■ EXERCISE INSTRUCTIONS ■
From the entries below, please gather each line containing the string "Year".

**********

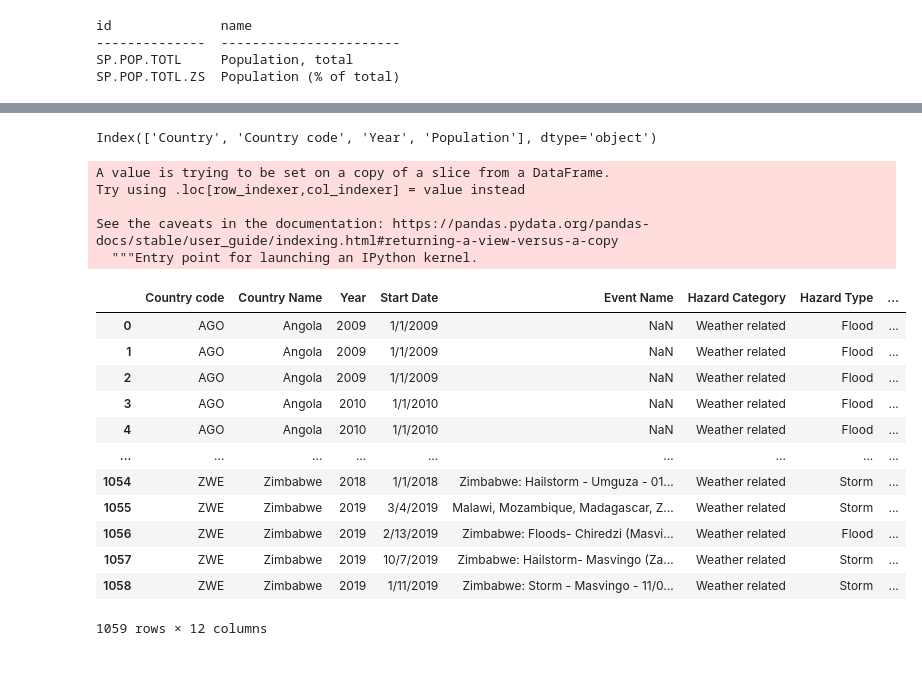
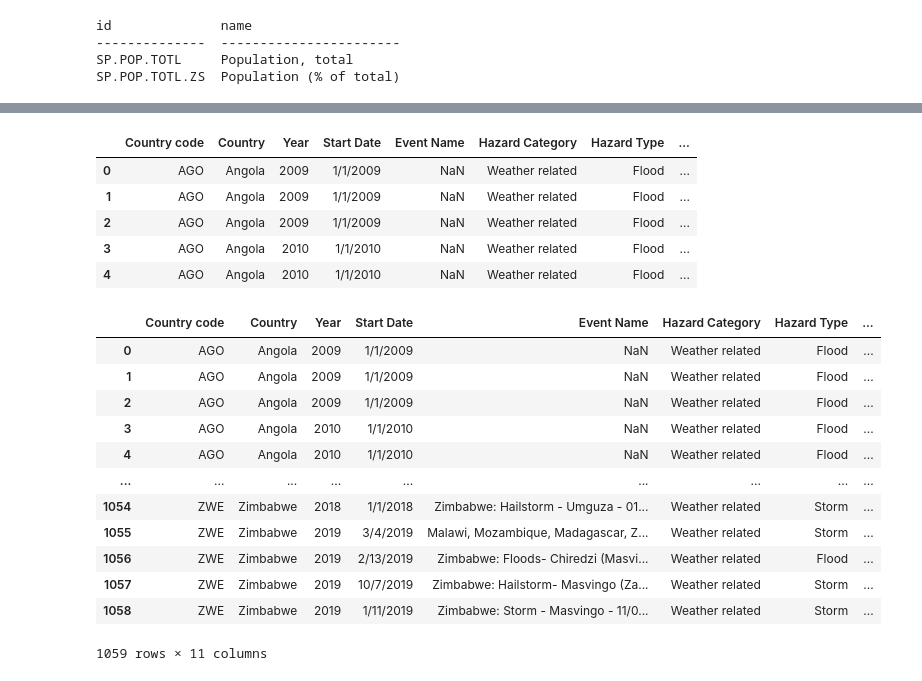
Before and after one commit to TrentELittle/SecondProject2, a Jupyter notebook: merged_data.ipynb, the cells around one changed output, grey strips where cells are left out. Cells and saved outputs as stored; diff of their text form; code cells hidden in the pictures.

Commit message:
added merged data

```diff
--- a/merged_data.ipynb
+++ b/merged_data.ipynb
@@ -56,3 +57,6 @@ df_Africa.head()
 | 214 | AGO | Angola | 2009 | 1/1/2009 | NaN | Weather related | Flood | ... |
 | 215 | AGO | Angola | 2010 | 1/1/2010 | NaN | Weather related | Flood | ... |
 | 216 | AGO | Angola | 2010 | 1/1/2010 | NaN | Weather related | Flood | ... |
+# %%
+df_africa = df_Africa.rename(columns = {'Country Name': 'Country',})
+df_africa.head()
@@ -170,30 +174,29 @@ memory usage: 26.2+ KB
-# %%
-df_wbdata.columns
-# %% [output]
-Index(['Country', 'Country code', 'Year', 'Population'], dtype='object')
 # %%
-df_Africa['Year'] = df_Africa['Year'].astype('int64')
+df_africa['Year'] = df_africa['Year'].astype('int64')
 df_wbdata['Year'] = df_wbdata['Year'].astype('int64')
-# %% [output]
-A value is trying to be set on a copy of a slice from a DataFrame.
-Try using .loc[row_indexer,col_indexer] = value instead
-
-See the caveats in the documentation: https://pandas.pydata.org/pandas-docs/stable/user_guide/indexing.html#returning-a-view-versus-a-copy
-  """Entry point for launching an IPython kernel.
 # %%
-merged_df = pd.merge (left = df_Africa, right = df_wbdata, how = "left", on=['Country code','Year'])
-merged_df
+merged_df = pd.merge (left = df_africa, right = df_wbdata, how = "left", on=['Country code','Year', 'Country'])
+merged_df.head()
 # %% [output]
-|  | Country code | Country Name | Year | Start Date | Event Name | Hazard Category | Hazard Type | ... |
+|  | Country code | Country | Year | Start Date | Event Name | Hazard Category | Hazard Type | ... |
 | 0 | AGO | Angola | 2009 | 1/1/2009 | NaN | Weather related | Flood | ... |
 | 1 | AGO | Angola | 2009 | 1/1/2009 | NaN | Weather related | Flood | ... |
 | 2 | AGO | Angola | 2009 | 1/1/2009 | NaN | Weather related | Flood | ... |
 | 3 | AGO | Angola | 2010 | 1/1/2010 | NaN | Weather related | Flood | ... |
 | 4 | AGO | Angola | 2010 | 1/1/2010 | NaN | Weather related | Flood | ... |
-| ... | ... | ... | ... | ... | ... | ... | ... | ... |
-| 1054 | ZWE | Zimbabwe | 2018 | 1/1/2018 | Zimbabwe: Hailstorm - Umguza - 01... | Weather related | Storm | ... |
-| 1055 | ZWE | Zimbabwe | 2019 | 3/4/2019 | Malawi, Mozambique, Madagascar, Z... | Weather related | Storm | ... |
-| 1056 | ZWE | Zimbabwe | 2019 | 2/13/2019 | Zimbabwe: Floods- Chiredzi (Masvi... | Weather related | Flood | ... |
-| 1057 | ZWE | Zimbabwe | 2019 | 10/7/2019 | Zimbabwe: Hailstorm- Masvingo (Za... | Weather related | Storm | ... |
-| 1058 | ZWE | Zimbabwe | 2019 | 1/11/2019 | Zimbabwe: Storm - Masvingo - 11/0... | Weather related | Storm | ... |
-1059 rows × 12 columns
+# %%
+merged_df.dropna(how = 'all')
+# %% [output]
+|  | Country code | Country | Year | Start Date | Event Name | Hazard Category | Hazard Type | ... |
+| 0 | AGO | Angola | 2009 | 1/1/2009 | NaN | Weather related | Flood | ... |
+| 1 | AGO | Angola | 2009 | 1/1/2009 | NaN | Weather related | Flood | ... |
+| 2 | AGO | Angola | 2009 | 1/1/2009 | NaN | Weather related | Flood | ... |
+| 3 | AGO | Angola | 2010 | 1/1/2010 | NaN | Weather related | Flood | ... |
+| 4 | AGO | Angola | 2010 | 1/1/2010 | NaN | Weather related | Flood | ... |
+| ... | ... | ... | ... | ... | ... | ... | ... | ... |
+| 1054 | ZWE | Zimbabwe | 2018 | 1/1/2018 | Zimbabwe: Hailstorm - Umguza - 01... | Weather related | Storm | ... |
+| 1055 | ZWE | Zimbabwe | 2019 | 3/4/2019 | Malawi, Mozambique, Madagascar, Z... | Weather related | Storm | ... |
+| 1056 | ZWE | Zimbabwe | 2019 | 2/13/2019 | Zimbabwe: Floods- Chiredzi (Masvi... | Weather related | Flood | ... |
+| 1057 | ZWE | Zimbabwe | 2019 | 10/7/2019 | Zimbabwe: Hailstorm- Masvingo (Za... | Weather related | Storm | ... |
+| 1058 | ZWE | Zimbabwe | 2019 | 1/11/2019 | Zimbabwe: Storm - Masvingo - 11/0... | Weather related | Storm | ... |
+1059 rows × 11 columns
```
Also changed, not shown: parts of 11 cells of this notebook.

**********

■ ANSWER TO THIS TASK ■
-Index(['Country', 'Country code', 'Year', 'Population'], dtype='object')
-df_Africa['Year'] = df_Africa['Year'].astype('int64')
+df_africa['Year'] = df_africa['Year'].astype('int64')
 df_wbdata['Year'] = df_wbdata['Year'].astype('int64')
-merged_df = pd.merge (left = df_Africa, right = df_wbdata, how = "left", on=['Country code','Year'])
+merged_df = pd.merge (left = df_africa, right = df_wbdata, how = "left", on=['Country code','Year', 'Country'])
-|  | Country code | Country Name | Year | Start Date | Event Name | Hazard Category | Hazard Type | ... |
+|  | Country code | Country | Year | Start Date | Event Name | Hazard Category | Hazard Type | ... |
+|  | Country code | Country | Year | Start Date | Event Name | Hazard Category | Hazard Type | ... |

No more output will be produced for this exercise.